Aleksandar Hemon's story published in The New Yorker on September 22, 2008 was one of the best stories I've read this year. The title of this sparkling and mini-voltage filled story is The Noble Truths of Suffering. A novice Sarajevo writer's encounter with an American prize winning author, the observations through a voice of drunken stupor, and elaboration of violence through Buddhistish non-violence made the conflicting descriptions of war, brutality and politics painfully live.

Here is an excerpt from Aleksandar Hemon's "The Noble Truths of Suffering":
"an ex-marine who would have been a hero in the battle of Falluja had he not been dishonorably discharged for failing to corroborate the official story of the rape of a twelve-year-old Iraqi girl and the murder of her and her entire family, an unfortunate instance of miscommunication with local civilians. Tiny returns home from Iraq to Chicago and spends time visiting his old haunts on the North Side, trying vainly to drink himself into a stupor, out of turpitude. He has nothing to say to the people he used to know; he breaks shot glasses against their foreheads. The city barked at him and he snarled back. High out of his mind, he has a vision of a snake invasion and torches his studio with everything he owns in it, which is not much. A flashback that turns into a nightmare suggests that he was the one who slit the girl’s throat. Lamia Hassan was her name. She speaks to him in unintelligibly accented English.

He wakes up on a bus to Janesville, Wisconsin. Only upon arrival does he realize that he is there to visit the family of Sergeant Briggs, the psychopathic bastard whose idea it was to rape Lamia. He finds the house, knocks on the door, but there is nobody there, just a TV playing a children’s show. Tiny stumbles into a nearby bar and drinks with the locals, who buy him booze as an expression of support for our men and women in uniform. He tells them that Sergeant Briggs, a genuine American hero, was one of his best buddies in Iraq. He also tells them about his friend Declan, who got shot by a sniper. Briggs dragged him home under fire and got his knee blown off. Tiny tells them not to trust the newspapers, or the cocksuckers who say that we are losing the war. We are tearing new holes in the ass of the world, he says. We are breaking it open."

..................He tells them the gory details of the rape—Lamia’s moans, the flapping of her skinny arms, the blood pouring out of her—and the old man listens to him unflinchingly, while the mother goes to the kitchen to fetch coffee. They seem untroubled, as if they’re not even hearing him. For an instant, he thinks that he is not speaking at all, that this is all happening in his head, but then he realizes that there is nothing inside them, nothing but grief.

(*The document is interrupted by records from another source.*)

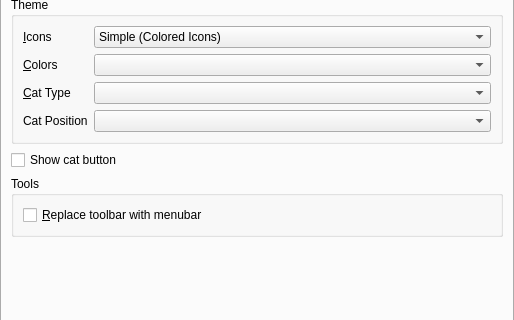
This is launcher/ui/pages/global/LauncherPage.ui in PolyMC/PolyMC as Qt 5 draws it before an edit; both pictures show x 0 to 514 and y 105 to 425 of the 514 by 629 pixel window. The edited form follows.
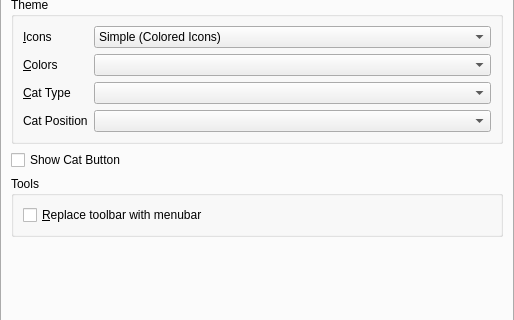
This is the edited form. The open tabs and pages were chosen to show the change.

Commit message: Use title case for "Show Cat Button" label

```diff
--- a/launcher/ui/pages/global/LauncherPage.ui
+++ b/launcher/ui/pages/global/LauncherPage.ui
@@ -395,7 +395,7 @@
        <item>
         <widget class="QCheckBox" name="showCatButtonCheckBox">
          <property name="text">
-          <string>Show cat button</string>
+          <string>Show Cat Button</string>
          </property>
         </widget>
        </item>
```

Other people’s children are of no concern to them, for there was no horror in the world beyond Declan’s eternal absence from it. Tiny is sobbing."

Reading only the fragments of this beautifully written story doesn't elucidate the complete rewards that can be attained reading it in its entirety. What made me more surprised after reading the last sentence of Aleksandar Hemon's short story was the "Shoes" video propping up on the net. Muntather Zaidi threw his first shoe with uttering words: "This is a gift from the Iraqis. This is the farewell kiss, you dog", and he hurled his second shoe saying, ""This is from the widows, the orphans and those who were killed in Iraq"

A frustrated Iraqi journalist throwing his pair of shoes at Bush, missing both his throws less than an inch, but the ultimate insult was done for an American outgoing President, whose neocon directed murderous wars caused so many millions of unnecessary deaths, bloodshed, rapes, and destructions, and whose answering back to a journalist's question afterwards proclaiming that democracy at play in Iraq and the man who threw the shoes only was trying to grab attention to himself were as usual missing the mark of truth completely.

While the protesting shoe throwing journalist was subdued on the floor, and was screaming from pain, words can be heard, "Camera! Camera!", and the heads rolled toward the recording camera that was documenting everything. Perhaps the "democracy" protecting goons spared him the pain for the moment while being recorded in camera, but off camera the story will turn to gory detail, even a gifted story writer like Aleksandar Hemon may find it difficult to describe the plight of tortures on protesters and any opposition termed as "enemy combatant" at the whim of whimsicals beyond the flashy lights and camera.